I'll start with the easy one. This is a burnet moth with six spots on each fore-wing so it is a six-spot burnet moth (Zygaena filipendulae). It is common throughout the British Isles, so it is no surprise to see it here.
This one looks to me like a burnet moth with five spots, so I wondered if it might be a five-spot burnet moth (Zygaena trifolii).
However, I then read that the five-spot burnet moth is found in the south of England, in Wales and in the Isle of Man. So perhaps it isn't. Then I read further that it has been spreading north in recent years and is now found in Scotland. So perhaps it is. Then I read about the narrow-bordered five-spot burnet moth (Zygaena lonicerae) which is common across England and Wales and the Scottish Borders. It has a longer and more pointed forewing than Zygaena trifolii and a narrower black border on the hind-wing but both are tricky when you don't have the two side by side. Here is a glimpse of the black border but I don't know if it is narrow or not.
I found this six-spot with crumpled wings. I don't know if it was newly emerged and the wings weren't yet fully expanded or if it had a wing deformity.
And this one was one of three types of insect interested in the same flower.
Like cinnabar moths, burnet moths are aposematic, that is they have warning colouration to deter predators.
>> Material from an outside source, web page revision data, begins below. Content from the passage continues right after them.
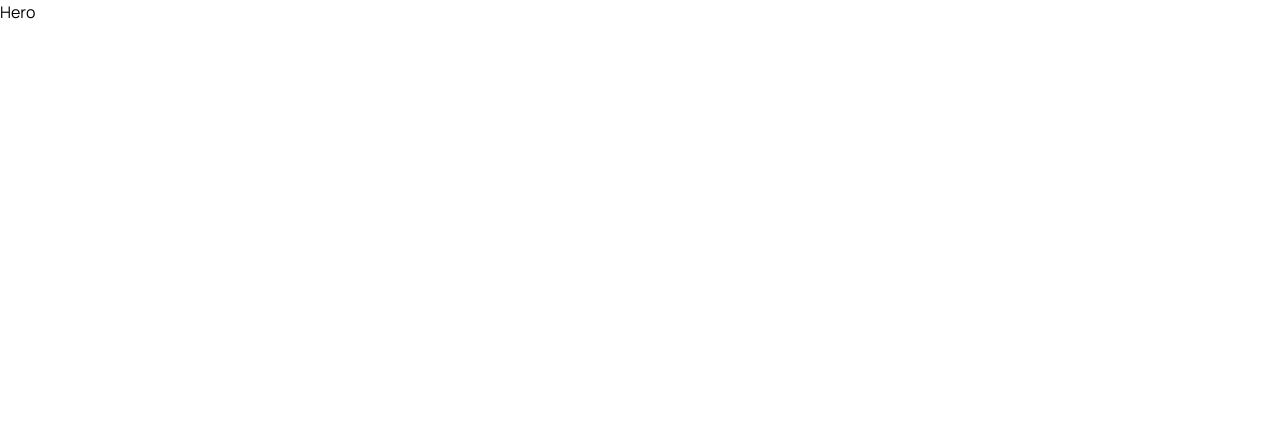
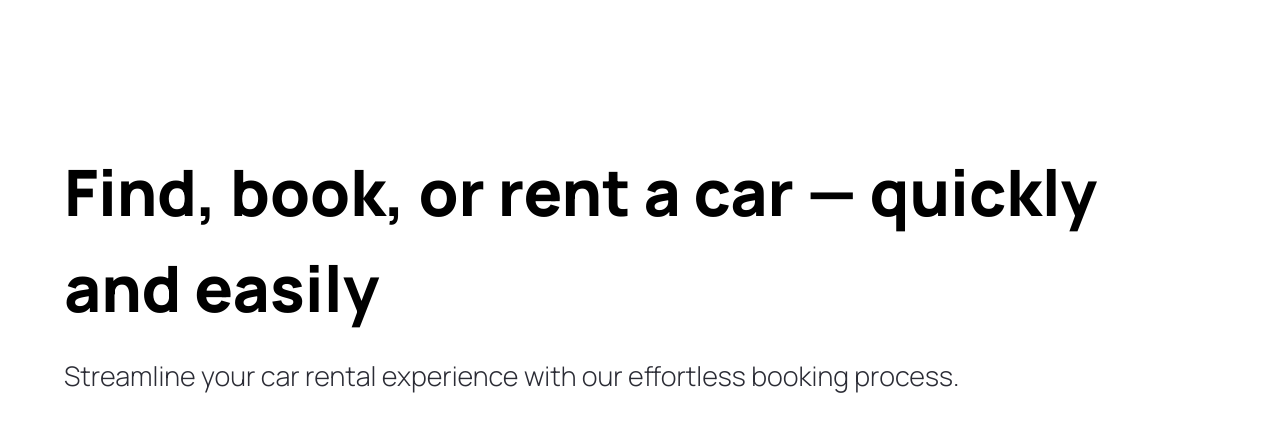
Before and after one commit to Chocorama/car-showcase, a Next.js app: page / in a window 1280 px wide. Shown: the top 432 px of the page. Built offline with nearby package versions, Linux system fonts and the light colour scheme.

Commit message:
use BEM for HERO title and sub paragraph

```diff
--- a/components/Hero.tsx
+++ b/components/Hero.tsx
@@ -1,7 +1,19 @@
 import React from "react";
 
 const Hero = () => {
-  return <div>Hero</div>;
+  return (
+    <div className="hero">
+      <div className="flex-1 pt-36 padding-x">
+        <h1 className="hero__title">
+          Find, book, or rent a car — quickly and easily
+        </h1>
+        <p className="hero__subtitle">
+          Streamline your car rental experience with our effortless booking
+          process.
+        </p>
+      </div>
+    </div>
+  );
 };
 
 export default Hero;
```
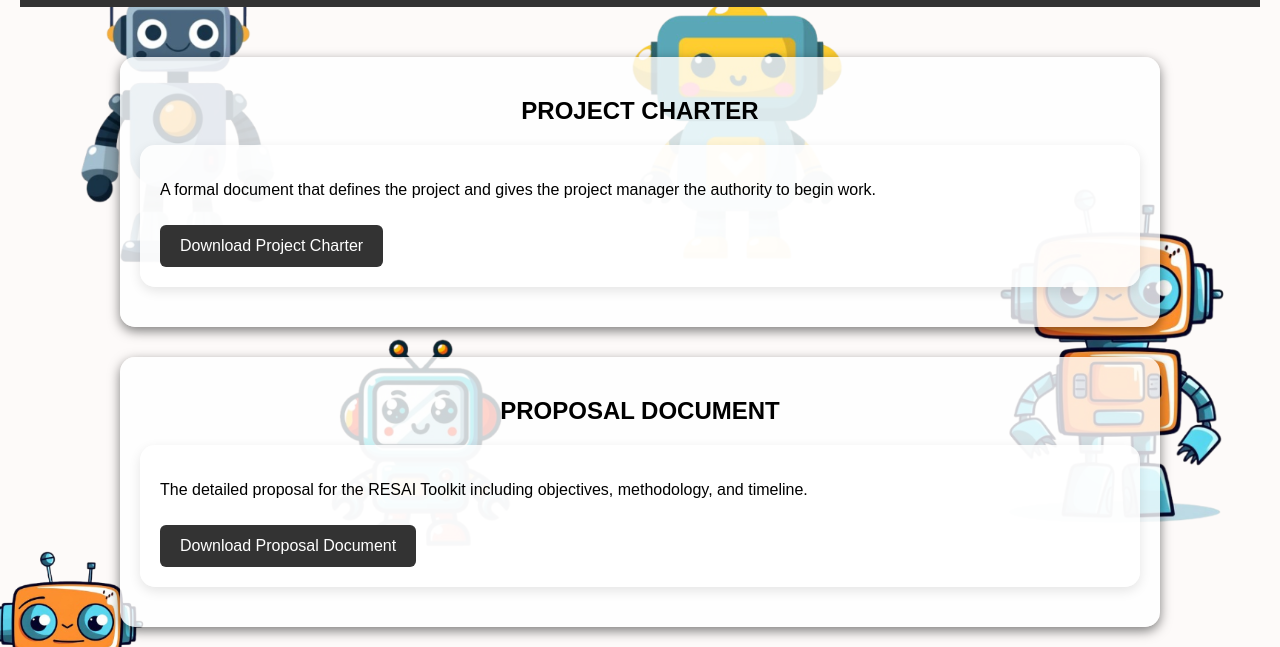
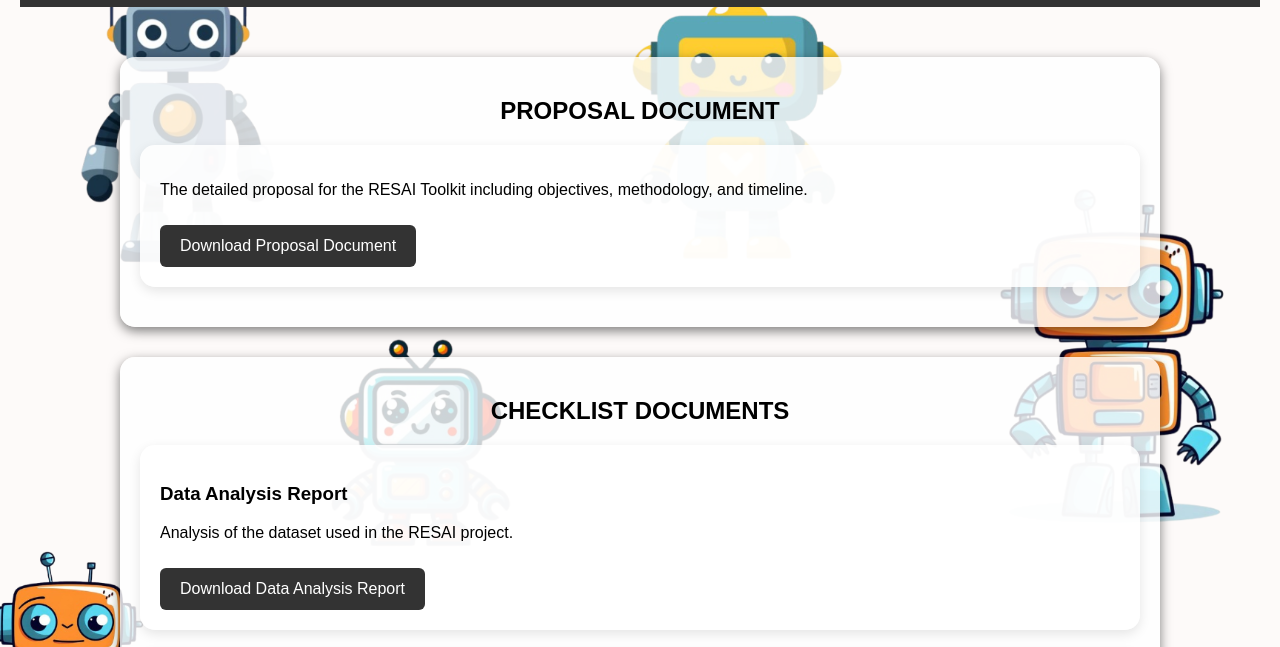
Before and after one commit to IT21380914/RESAI_Toolkit_website, a plain HTML site: page documents.html in a window 1280 px wide. Shown: the part 143-790 px from the top of the page. Drawn offline with Linux system fonts and the light colour scheme.

Commit message:
document updation : removed project charter

```diff
--- a/documents.html
+++ b/documents.html
@@ -18,13 +18,6 @@
   </header>
 
   <main>
-    <section>
-      <center><h2>PROJECT CHARTER</h2></center>
-      <div class="tech-card">
-      <p>A formal document that defines the project and gives the project manager the authority to begin work.</p>
-      <a href="assets/docs/project_charter.pdf" class="download-btn" download>Download Project Charter</a>
-      </div>
-    </section>
 
     <section>
       <center><h2>PROPOSAL DOCUMENT</h2></center>
```
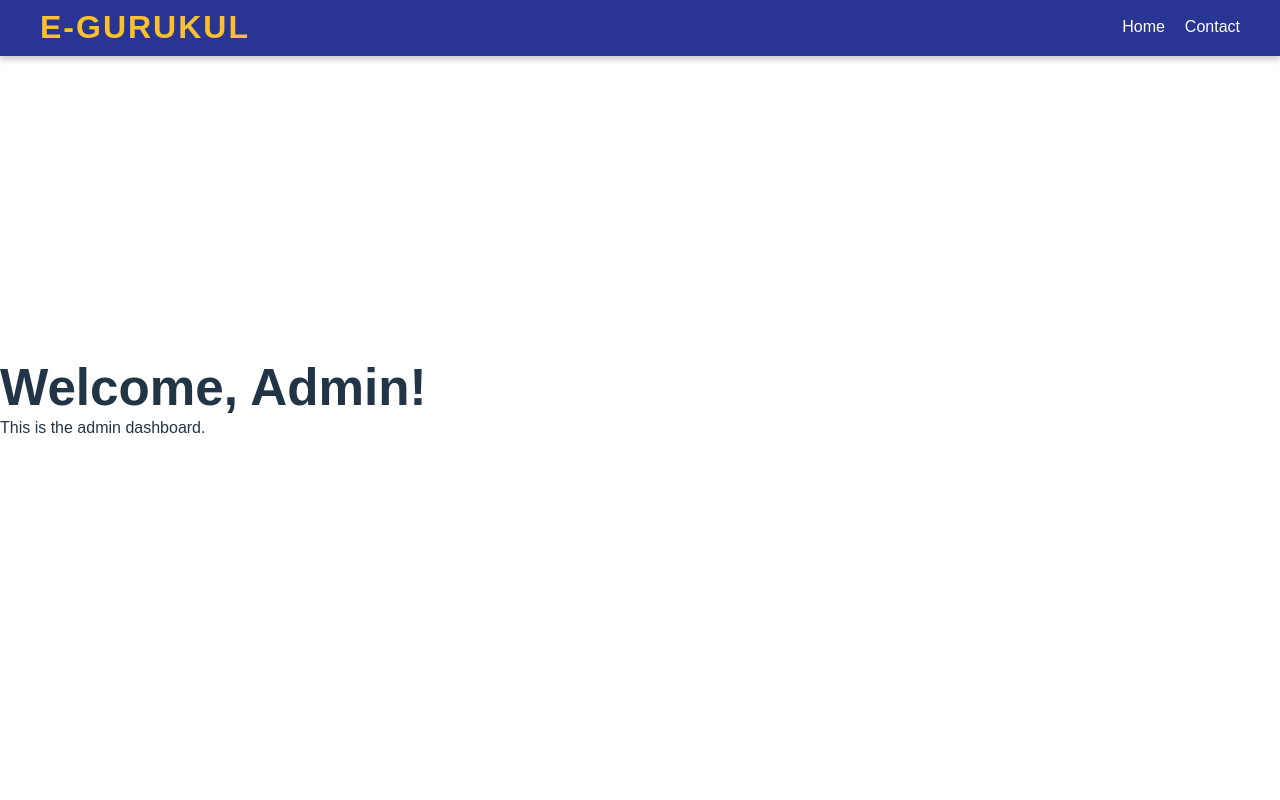
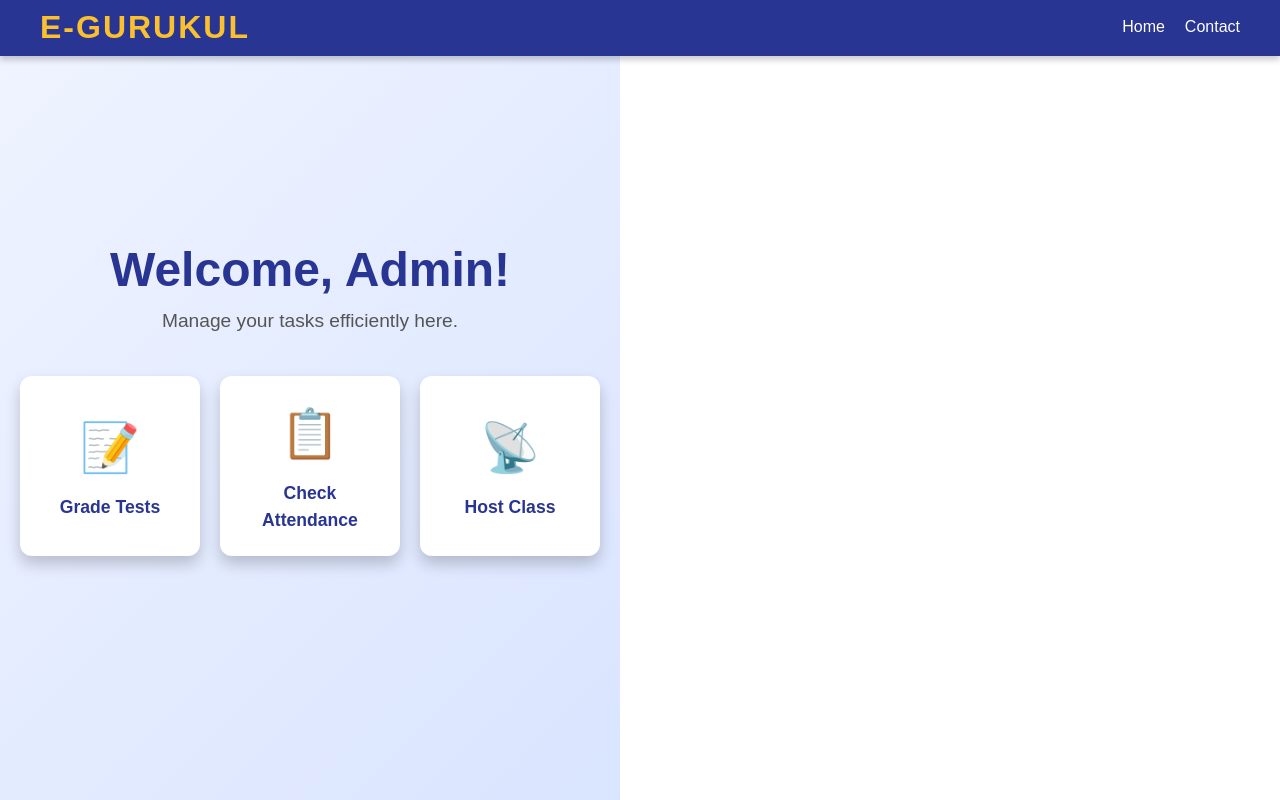
Before and after one commit to AnushkaPhogat16/E-GurukulPlatform, a React (Vite) app in the folder frontend/: page /admin in a window 1280 px wide. Built offline with nearby package versions, Linux system fonts and the light colour scheme.

Commit message:
add background

```diff
--- a/frontend/src/App.css
+++ b/frontend/src/App.css
@@ -5,3 +5,20 @@ body{
 
   font-family: Arial, Helvetica, sans-serif;
 }
+
+*{
+  width: 100%;
+  max-width: 1200px; /* Optional for content centering */
+  margin: 0 auto; /* Center content horizontally */
+}
+
+body {
+  margin: 0;
+  padding: 0;
+  width: 100%;
+  overflow-x: hidden; /* Prevent horizontal scrolling */
+}
+
+div {
+  width: 100%;
+}
--- /dev/null
+++ b/frontend/src/pages/home/AdminHome.css
@@ -0,0 +1,79 @@
+/* Background and Layout */
+.admin-dashboard {
+    background: linear-gradient(135deg, #f0f4ff, #d9e4ff); /* Light pink shades */
+    min-height: 100vh;
+    display: flex;
+    flex-direction: column;
+    align-items: center;
+    justify-content: center;
+    padding: 20px;
+  }
+
+  .dashboard-title {
+    font-size: 3rem;
+    font-weight: bold;
+    color: #283593; /* Dark red for admin */
+    margin-bottom: 10px;
+  }
+
+  .dashboard-subtitle {
+    font-size: 1.2rem;
+    color: #555;
+    margin-bottom: 40px;
+  }
+
+  /* Feature Cards Layout */
+  .feature-container {
+    display: flex;
+    flex-wrap: wrap;
+    gap: 20px;
+    justify-content: center;
+  }
+
+  /* Individual Feature Cards */
+  .feature-card {
+    background-color: #fff;
+    box-shadow: 0 8px 15px rgba(0, 0, 0, 0.2);
+    border-radius: 12px;
+    text-align: center;
+    padding: 20px;
+    width: 180px;
+    height: 180px;
+    display: flex;
+    flex-direction: column;
+    align-items: center;
+    justify-content: center;
+    transition: transform 0.3s ease, box-shadow 0.3s ease;
+    cursor: pointer;
+  }
+
+  .feature-card:hover {
+    transform: translateY(-5px);
+    box-shadow: 0 12px 20px rgba(0, 0, 0, 0.3);
+  }
+
+  /* Icons */
+  .feature-icon {
+    font-size: 3rem;
+    color: #fbc02d; /* Bright red for icons */
+    margin-bottom: 10px;
+  }
+
+  .feature-label {
+    font-size: 1.1rem;
+    font-weight: bold;
+    color: #283593;
+  }
+
+  /* Responsive Design */
+  @media (max-width: 768px) {
+    .feature-container {
+      flex-direction: column;
+      align-items: center;
+    }
+
+    .feature-card {
+      width: 100%;
+      max-width: 300px;
+    }
+  }
--- a/frontend/src/pages/home/AdminHome.jsx
+++ b/frontend/src/pages/home/AdminHome.jsx
@@ -1,10 +1,29 @@
 import React from "react";
+import "./adminHome.css";
 
 const AdminHome = () => {
+  const features = [
+    { label: "Grade Tests", icon: "📝", link: "/grade-tests" },
+    { label: "Check Attendance", icon: "📋", link: "/check-attendance" },
+    { label: "Host Class", icon: "📡", link: "/host-class" },
+  ];
+
   return (
-    <div>
-      <h1>Welcome, Admin!</h1>
-      <p>This is the admin dashboard.</p>
+    <div className="admin-dashboard">
+      <h1 className="dashboard-title">Welcome, Admin!</h1>
+      <p className="dashboard-subtitle">Manage your tasks efficiently here.</p>
+      <div className="feature-container">
+        {features.map((feature, index) => (
+          <div
+            className="feature-card"
+            key={index}
+            onClick={() => (window.location.href = feature.link)}
+          >
+            <div className="feature-icon">{feature.icon}</div>
+            <p className="feature-label">{feature.label}</p>
+          </div>
+        ))}
+      </div>
     </div>
   );
 };
--- /dev/null
+++ b/frontend/src/pages/home/StudentHome.css
@@ -0,0 +1,79 @@
+/* Background and Layout */
+.student-dashboard {
+    background: linear-gradient(135deg, #f0f4ff, #d9e4ff);
+    min-height: 100vh;
+    display: flex;
+    flex-direction: column;
+    align-items: center;
+    justify-content: center;
+    padding: 20px;
+  }
+
+  .dashboard-title {
+    font-size: 3rem;
+    font-weight: bold;
+    color: #283593; /* Matches the header styling */
+    margin-bottom: 10px;
+  }
+
+  .dashboard-subtitle {
+    font-size: 1.2rem;
+    color: #555;
+    margin-bottom: 40px;
+  }
+
+  /* Feature Cards Layout */
+  .feature-container {
+    display: flex;
+    flex-wrap: wrap;
+    gap: 20px;
+    justify-content: center;
+  }
+
+  /* Individual Feature Cards */
+  .feature-card {
+    background-color: #fff;
+    box-shadow: 0 8px 15px rgba(0, 0, 0, 0.2);
+    border-radius: 12px;
+    text-align: center;
+    padding: 20px;
+    width: 180px;
+    height: 180px;
+    display: flex;
+    flex-direction: column;
+    align-items: center;
+    justify-content: center;
+    transition: transform 0.3s ease, box-shadow 0.3s ease;
+    cursor: pointer;
+  }
+
+  .feature-card:hover {
+    transform: translateY(-5px);
+    box-shadow: 0 12px 20px rgba(0, 0, 0, 0.3);
+  }
+
+  /* Icons */
+  .feature-icon {
+    font-size: 3rem;
+    color: #fbc02d; /* Golden yellow */
+    margin-bottom: 10px;
+  }
+
+  .feature-label {
+    font-size: 1.1rem;
+    font-weight: bold;
+    color: #283593;
+  }
+
+  /* Responsive Design */
+  @media (max-width: 768px) {
+    .feature-container {
+      flex-direction: column;
+      align-items: center;
+    }
+
+    .feature-card {
+      width: 100%;
+      max-width: 300px;
+    }
+  }
--- a/frontend/src/pages/home/StudentHome.jsx
+++ b/frontend/src/pages/home/StudentHome.jsx
@@ -1,10 +1,31 @@
 import React from "react";
+import "./studentHome.css";
 
 const StudentHome = () => {
+  const features = [
+    { label: "Take MCQ Test", icon: "📚", link: "/take-mcq-test" },
+    { label: "Check Performance Report", icon: "📊", link: "/performance-report" },
+    { label: "Ask Doubts", icon: "❓", link: "/ask-doubts" },
+    { label: "Check Attendance", icon: "✔️", link: "/attendance" },
+    { label: "Attend Lecture", icon: "🎥", link: "/attend-lecture" },
+  ];
+
   return (
-    <div>
-      <h1>Welcome, Student!</h1>
-      <p>This is the student dashboard.</p>
+    <div className="student-dashboard">
+      <h1 className="dashboard-title">Welcome, Student!</h1>
+      <p className="dashboard-subtitle">Your learning journey starts here.</p>
+      <div className="feature-container">
+        {features.map((feature, index) => (
+          <div
+            className="feature-card"
+            key={index}
+            onClick={() => (window.location.href = feature.link)}
+          >
+            <div className="feature-icon">{feature.icon}</div>
+            <p className="feature-label">{feature.label}</p>
+          </div>
+        ))}
+      </div>
     </div>
   );
 };
```
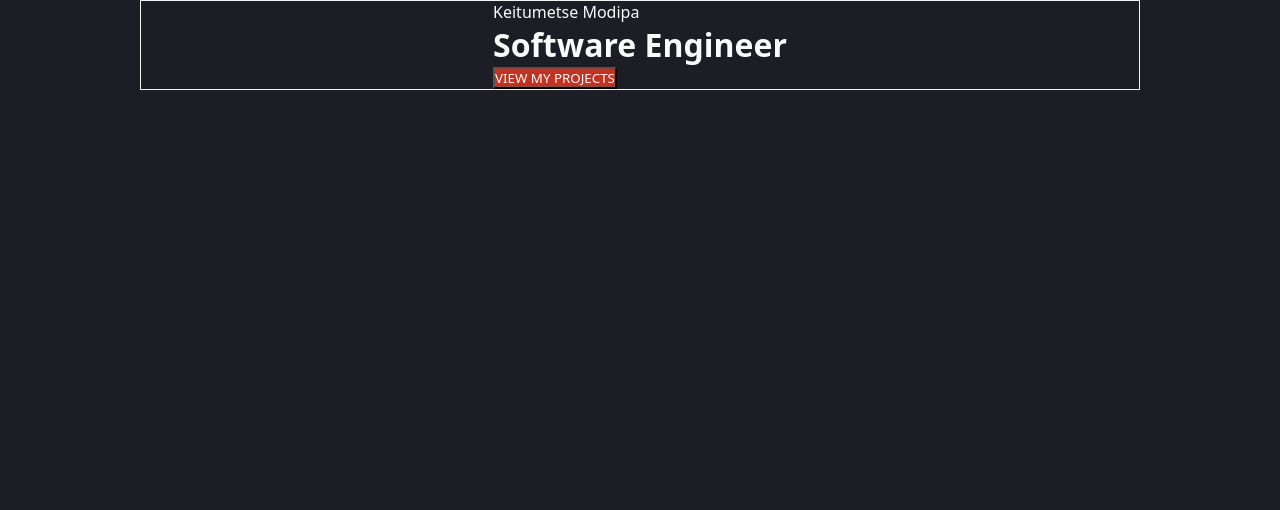
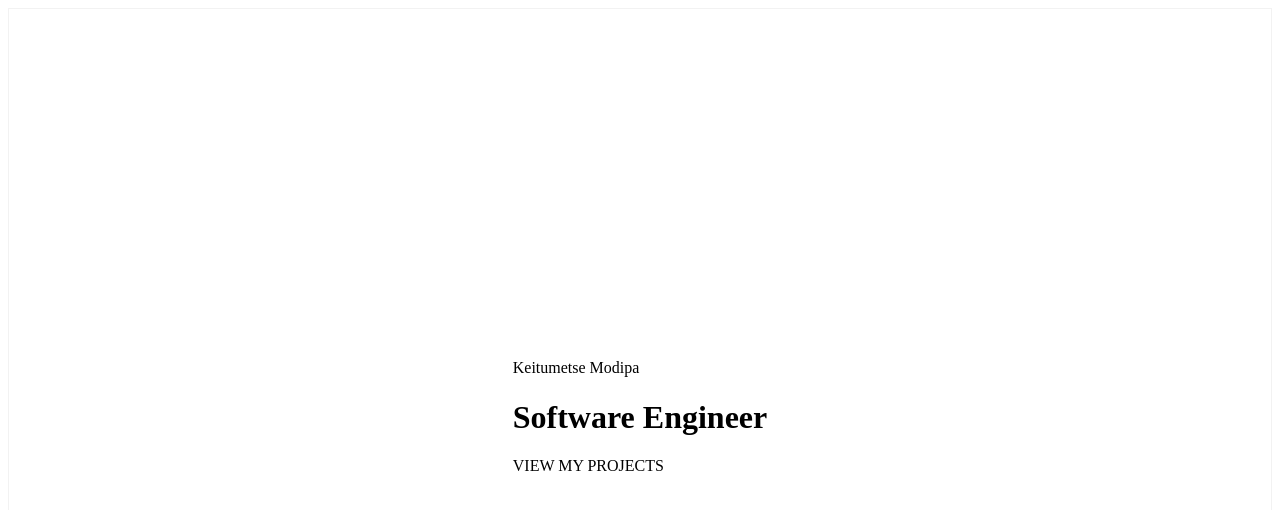
Before and after one commit to Keitumtse14/keitumetse_modipa, a Next.js app: page / in a window 1280 px wide. Shown: the top 510 px of the page. Built offline with nearby package versions, Linux system fonts and the light colour scheme.

Commit message:
reset to rethink project structure

```diff
--- a/pages/index.tsx
+++ b/pages/index.tsx
@@ -17,7 +17,7 @@ export default function Home() {
         <div>
           <h1> Software Engineer</h1>
         </div>
-        <button className="button">VIEW MY PROJECTS</button>
+        <a className="button">VIEW MY PROJECTS</a>
       </main>
     </div>
   );
--- a/styles/Home.module.scss
+++ b/styles/Home.module.scss
@@ -1,8 +1,8 @@
 .container {
   display: grid;
   place-items: center;
+  height: 100vh;
   padding: 0rem;
   margin-inline: auto;
-  width: min(100%, 1000px);
   border: hsl(0, 0%, 95%) 1px solid;
 }
--- a/styles/global.scss
+++ b/styles/global.scss
@@ -1,26 +1,9 @@
+@import url("https://fonts.googleapis.com/css2?family=Inter:wght@100;200;300;400;500;600;700;800;900&display=swap");
+@import url("https://fonts.googleapis.com/css2?family=Be+Vietnam+Pro:ital,wght@0,100;0,200;0,300;0,400;0,500;0,600;0,700;0,800;0,900;1,100;1,200;1,300;1,400;1,500;1,600;1,700;1,800;1,900&display=swap");
 $bg-color: hsl(240, 12%, 13%);
 $text-color: hsl(210, 20%, 98%);
 $font-family: serif;
 
-*,
-*::before,
-*::after {
-  padding: 0;
-  margin: 0;
-  box-sizing: border-box;
-  font-family: system-ui;
-  color: $text-color;
+a {
+  cursor: pointer;
 }
-
-html,
-body {
-  background-color: $bg-color;
-}
-
-h1 {
-  font-weight: 900;
-}
-
-button {
-  background-color: #c03221;
-}
```
Also changed, not shown: tsconfig.json (+14 -3 lines).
Burnet moths emit a liquid containing cyanide if attacked so the birds know to leave them alone.